> **Exercise directions**
Retype each entry exactly as written, and keep the pictures out of the copy.

Before-and-after change data:

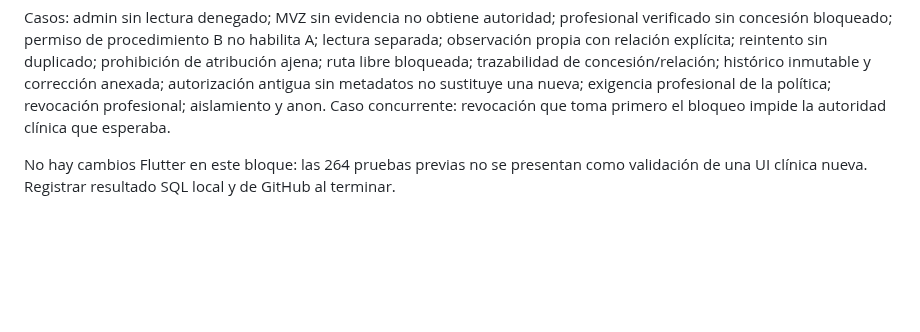
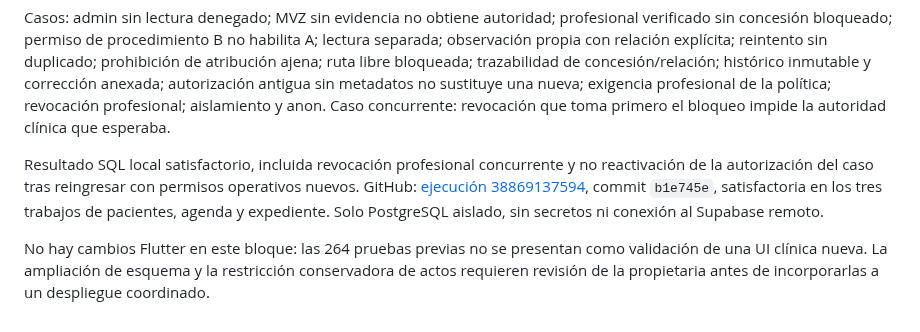
Before and after one commit to Alexcore123R/Vet-dosis-pruebas, a Markdown page: docs/permisos-etapa2b3.md, the part around the change. Drawn GitHub-style; blank space fills up the shorter version.

Commit message:
docs: record isolated clinical permission verification and review boundary

```diff
--- a/docs/permisos-etapa2b3.md
+++ b/docs/permisos-etapa2b3.md
@@ -52,4 +52,6 @@ La pantalla clínica aún no incorpora el selector/configurador de relaciones ni
 
 Casos: admin sin lectura denegado; MVZ sin evidencia no obtiene autoridad; profesional verificado sin concesión bloqueado; permiso de procedimiento B no habilita A; lectura separada; observación propia con relación explícita; reintento sin duplicado; prohibición de atribución ajena; ruta libre bloqueada; trazabilidad de concesión/relación; histórico inmutable y corrección anexada; autorización antigua sin metadatos no sustituye una nueva; exigencia profesional de la política; revocación profesional; aislamiento y anon. Caso concurrente: revocación que toma primero el bloqueo impide la autoridad clínica que esperaba.
 
-No hay cambios Flutter en este bloque: las 264 pruebas previas no se presentan como validación de una UI clínica nueva. Registrar resultado SQL local y de GitHub al terminar.
+Resultado SQL local satisfactorio, incluida revocación profesional concurrente y no reactivación de la autorización del caso tras reingresar con permisos operativos nuevos. GitHub: [ejecución 38869137594](https://github.com/Alexcore123R/Vet-dosis-pruebas/actions/runs/38869137594), commit `b1e745e`, satisfactoria en los tres trabajos de pacientes, agenda y expediente. Solo PostgreSQL aislado, sin secretos ni conexión al Supabase remoto.
+
+No hay cambios Flutter en este bloque: las 264 pruebas previas no se presentan como validación de una UI clínica nueva. La ampliación de esquema y la restricción conservadora de actos requieren revisión de la propietaria antes de incorporarlas a un despliegue coordinado.
```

> **Answer area**
Before and after one commit to Alexcore123R/Vet-dosis-pruebas, a Markdown page: docs/permisos-etapa2b3.md, the part around the change. Drawn GitHub-style; blank space fills up the shorter version.

Commit message:
docs: record isolated clinical permission verification and review boundary

```diff
--- a/docs/permisos-etapa2b3.md
+++ b/docs/permisos-etapa2b3.md
@@ -52,4 +52,6 @@ La pantalla clínica aún no incorpora el selector/configurador de relaciones ni
 
 Casos: admin sin lectura denegado; MVZ sin evidencia no obtiene autoridad; profesional verificado sin concesión bloqueado; permiso de procedimiento B no habilita A; lectura separada; observación propia con relación explícita; reintento sin duplicado; prohibición de atribución ajena; ruta libre bloqueada; trazabilidad de concesión/relación; histórico inmutable y corrección anexada; autorización antigua sin metadatos no sustituye una nueva; exigencia profesional de la política; revocación profesional; aislamiento y anon. Caso concurrente: revocación que toma primero el bloqueo impide la autoridad clínica que esperaba.
 
-No hay cambios Flutter en este bloque: las 264 pruebas previas no se presentan como validación de una UI clínica nueva. Registrar resultado SQL local y de GitHub al terminar.
+Resultado SQL local satisfactorio, incluida revocación profesional concurrente y no reactivación de la autorización del caso tras reingresar con permisos operativos nuevos. GitHub: [ejecución 38869137594](https://github.com/Alexcore123R/Vet-dosis-pruebas/actions/runs/38869137594), commit `b1e745e`, satisfactoria en los tres trabajos de pacientes, agenda y expediente. Solo PostgreSQL aislado, sin secretos ni conexión al Supabase remoto.
+
+No hay cambios Flutter en este bloque: las 264 pruebas previas no se presentan como validación de una UI clínica nueva. La ampliación de esquema y la restricción conservadora de actos requieren revisión de la propietaria antes de incorporarlas a un despliegue coordinado.
```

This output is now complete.